DIRECTIONS
The response has to reproduce all entries exactly while excluding their pictures.
******************************
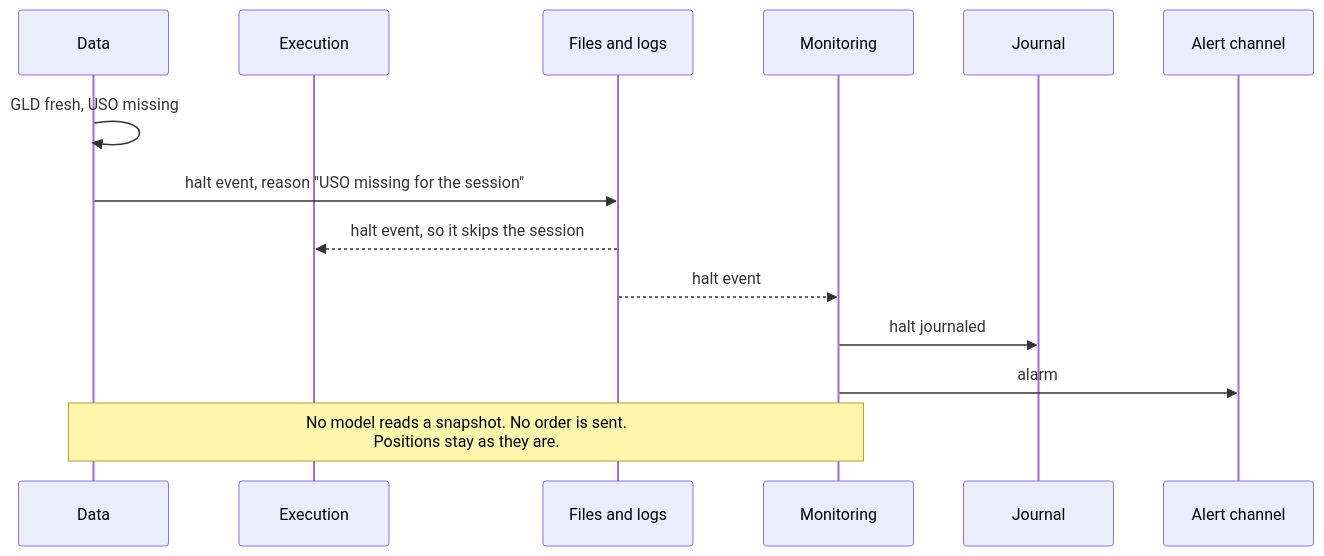
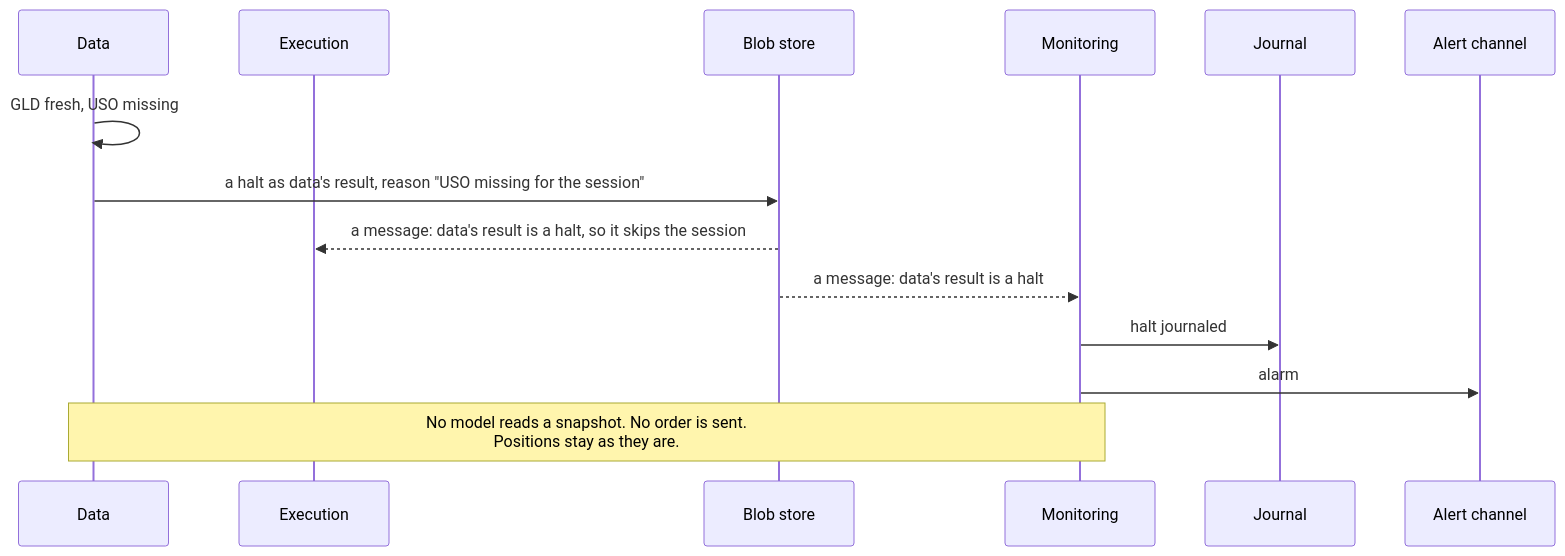
The fifth of 16 diagrams in docs/architecture.md (l3a0/ithildin-runtime), drawn with Mermaid before and after one commit. The commit also changed other lines of this file and 1 other file, not shown here.

````diff
--- a/docs/architecture.md
+++ b/docs/architecture.md
@@ -606,17 +601,17 @@
 ```mermaid
 sequenceDiagram
     participant D as Data
     participant X as Execution
-    participant F as Files and logs
+    participant F as Blob store
     participant M as Monitoring
     participant J as Journal
     participant L as Alert channel
 
     D->>D: GLD fresh, USO missing
-    D->>F: halt event, reason "USO missing for the session"
-    F-->>X: halt event, so it skips the session
-    F-->>M: halt event
+    D->>F: a halt as data's result, reason "USO missing for the session"
+    F-->>X: a message: data's result is a halt, so it skips the session
+    F-->>M: a message: data's result is a halt
     M->>J: halt journaled
     M->>L: alarm
     Note over D,M: No model reads a snapshot. No order is sent.<br/>Positions stay as they are.
 ```
````
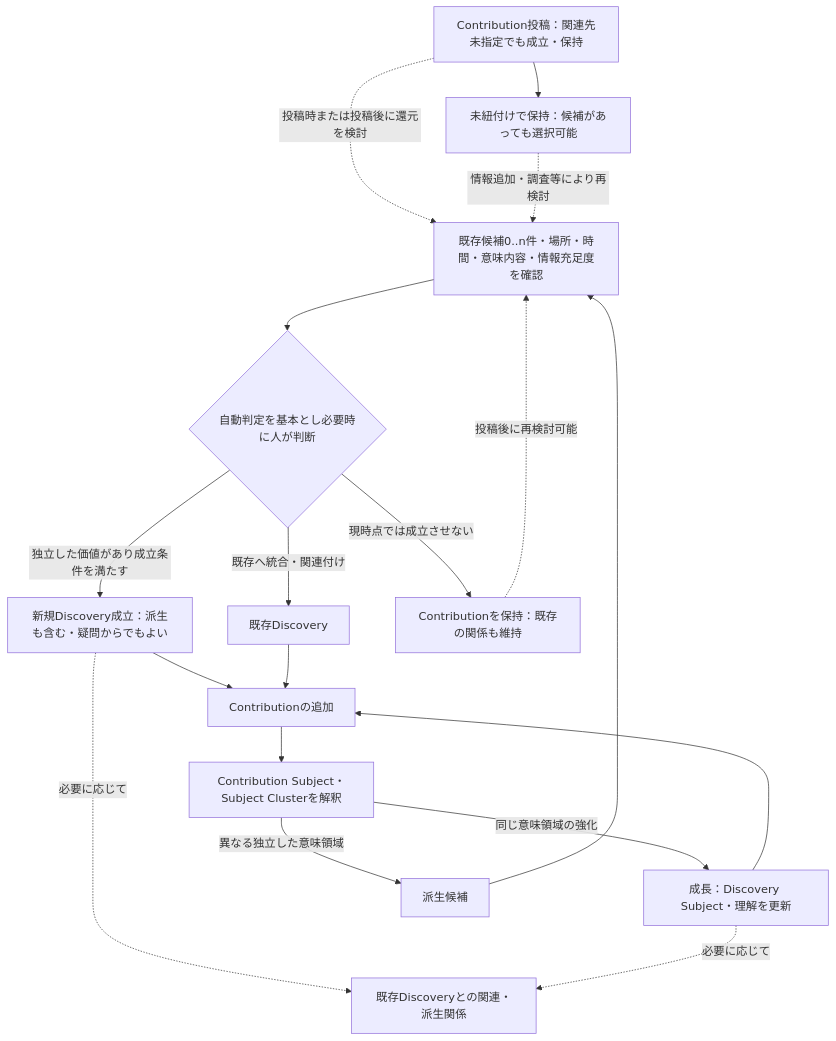
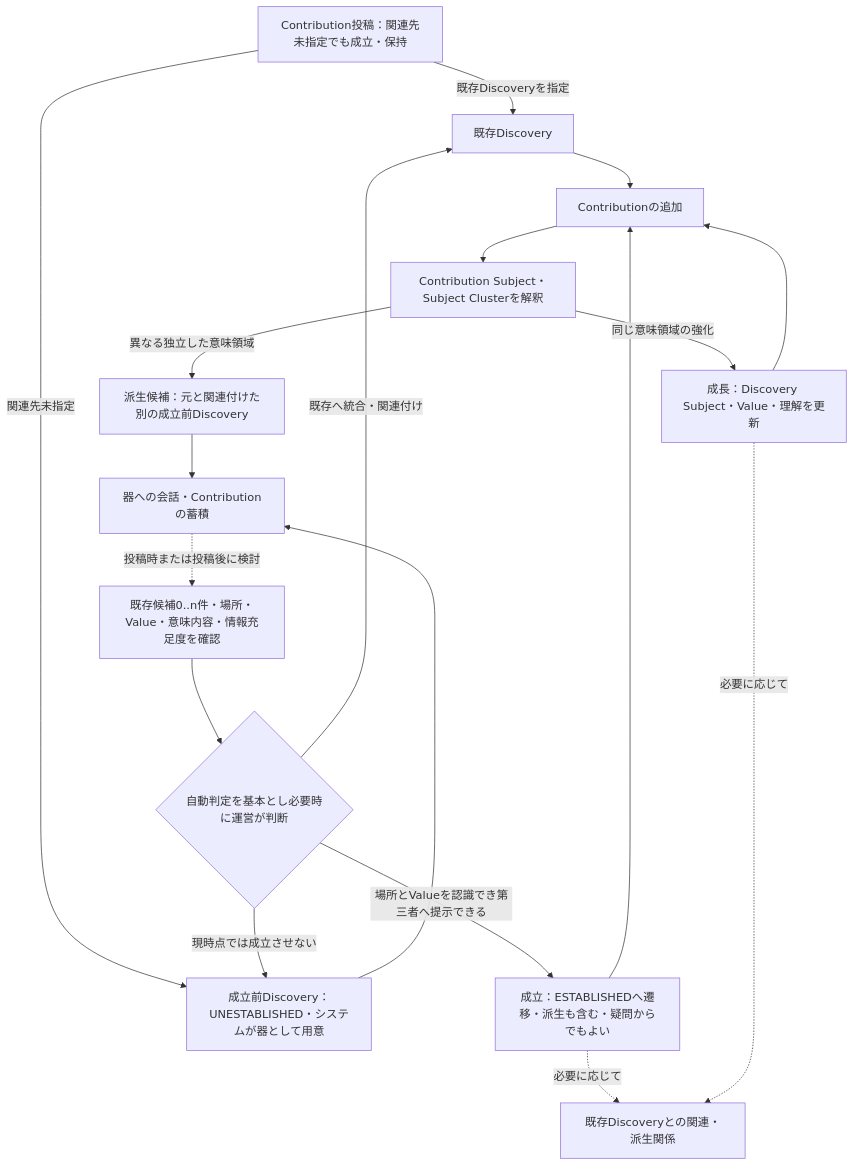
The second of 6 diagrams in docs/ex-day_domain_model.md (ex-day/platform), drawn with Mermaid before and after one commit. The commit also changed other lines of this file and 6 other files, not shown here.

````diff
--- a/docs/ex-day_domain_model.md
+++ b/docs/ex-day_domain_model.md
@@ -232,21 +251,21 @@
 ```mermaid
 flowchart TD
     I["Contribution投稿：関連先未指定でも成立・保持"]
-    I --> P["未紐付けで保持：候補があっても選択可能"]
-    I -.->|投稿時または投稿後に還元を検討| R["既存候補0..n件・場所・時間・意味内容・情報充足度を確認"]
-    P -.->|情報追加・調査等により再検討| R
-    R --> H{"自動判定を基本とし必要時に人が判断"}
-    H -->|既存へ統合・関連付け| D["既存Discovery"]
-    H -->|独立した価値があり成立条件を満たす| N["新規Discovery成立：派生も含む・疑問からでもよい"]
-    H -->|現時点では成立させない| K["Contributionを保持：既存の関係も維持"]
-    K -.->|投稿後に再検討可能| R
+    I -->|既存Discoveryを指定| D["既存Discovery"]
+    I -->|関連先未指定| U["成立前Discovery：UNESTABLISHED・システムが器として用意"]
+    U --> UC["器への会話・Contributionの蓄積"]
+    UC -.->|投稿時または投稿後に検討| R["既存候補0..n件・場所・Value・意味内容・情報充足度を確認"]
+    R --> H{"自動判定を基本とし必要時に運営が判断"}
+    H -->|既存へ統合・関連付け| D
+    H -->|場所とValueを認識でき第三者へ提示できる| N["成立：ESTABLISHEDへ遷移・派生も含む・疑問からでもよい"]
+    H -->|現時点では成立させない| U
     N --> C["Contributionの追加"]
     D --> C
     C --> S["Contribution Subject・Subject Clusterを解釈"]
-    S -->|同じ意味領域の強化| G["成長：Discovery Subject・理解を更新"]
+    S -->|同じ意味領域の強化| G["成長：Discovery Subject・Value・理解を更新"]
     G --> C
-    S -->|異なる独立した意味領域| B["派生候補"]
-    B --> R
+    S -->|異なる独立した意味領域| B["派生候補：元と関連付けた別の成立前Discovery"]
+    B --> UC
     N -.->|必要に応じて| L["既存Discoveryとの関連・派生関係"]
     G -.->|必要に応じて| L
 ```
````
******************************
YOUR RESPONSE
The fifth of 16 diagrams in docs/architecture.md (l3a0/ithildin-runtime), drawn with Mermaid before and after one commit. The commit also changed other lines of this file and 1 other file, not shown here.

````diff
--- a/docs/architecture.md
+++ b/docs/architecture.md
@@ -606,17 +601,17 @@
 ```mermaid
 sequenceDiagram
     participant D as Data
     participant X as Execution
-    participant F as Files and logs
+    participant F as Blob store
     participant M as Monitoring
     participant J as Journal
     participant L as Alert channel
 
     D->>D: GLD fresh, USO missing
-    D->>F: halt event, reason "USO missing for the session"
-    F-->>X: halt event, so it skips the session
-    F-->>M: halt event
+    D->>F: a halt as data's result, reason "USO missing for the session"
+    F-->>X: a message: data's result is a halt, so it skips the session
+    F-->>M: a message: data's result is a halt
     M->>J: halt journaled
     M->>L: alarm
     Note over D,M: No model reads a snapshot. No order is sent.<br/>Positions stay as they are.
 ```
````
The second of 6 diagrams in docs/ex-day_domain_model.md (ex-day/platform), drawn with Mermaid before and after one commit. The commit also changed other lines of this file and 6 other files, not shown here.

````diff
--- a/docs/ex-day_domain_model.md
+++ b/docs/ex-day_domain_model.md
@@ -232,21 +251,21 @@
 ```mermaid
 flowchart TD
     I["Contribution投稿：関連先未指定でも成立・保持"]
-    I --> P["未紐付けで保持：候補があっても選択可能"]
-    I -.->|投稿時または投稿後に還元を検討| R["既存候補0..n件・場所・時間・意味内容・情報充足度を確認"]
-    P -.->|情報追加・調査等により再検討| R
-    R --> H{"自動判定を基本とし必要時に人が判断"}
-    H -->|既存へ統合・関連付け| D["既存Discovery"]
-    H -->|独立した価値があり成立条件を満たす| N["新規Discovery成立：派生も含む・疑問からでもよい"]
-    H -->|現時点では成立させない| K["Contributionを保持：既存の関係も維持"]
-    K -.->|投稿後に再検討可能| R
+    I -->|既存Discoveryを指定| D["既存Discovery"]
+    I -->|関連先未指定| U["成立前Discovery：UNESTABLISHED・システムが器として用意"]
+    U --> UC["器への会話・Contributionの蓄積"]
+    UC -.->|投稿時または投稿後に検討| R["既存候補0..n件・場所・Value・意味内容・情報充足度を確認"]
+    R --> H{"自動判定を基本とし必要時に運営が判断"}
+    H -->|既存へ統合・関連付け| D
+    H -->|場所とValueを認識でき第三者へ提示できる| N["成立：ESTABLISHEDへ遷移・派生も含む・疑問からでもよい"]
+    H -->|現時点では成立させない| U
     N --> C["Contributionの追加"]
     D --> C
     C --> S["Contribution Subject・Subject Clusterを解釈"]
-    S -->|同じ意味領域の強化| G["成長：Discovery Subject・理解を更新"]
+    S -->|同じ意味領域の強化| G["成長：Discovery Subject・Value・理解を更新"]
     G --> C
-    S -->|異なる独立した意味領域| B["派生候補"]
-    B --> R
+    S -->|異なる独立した意味領域| B["派生候補：元と関連付けた別の成立前Discovery"]
+    B --> UC
     N -.->|必要に応じて| L["既存Discoveryとの関連・派生関係"]
     G -.->|必要に応じて| L
 ```
````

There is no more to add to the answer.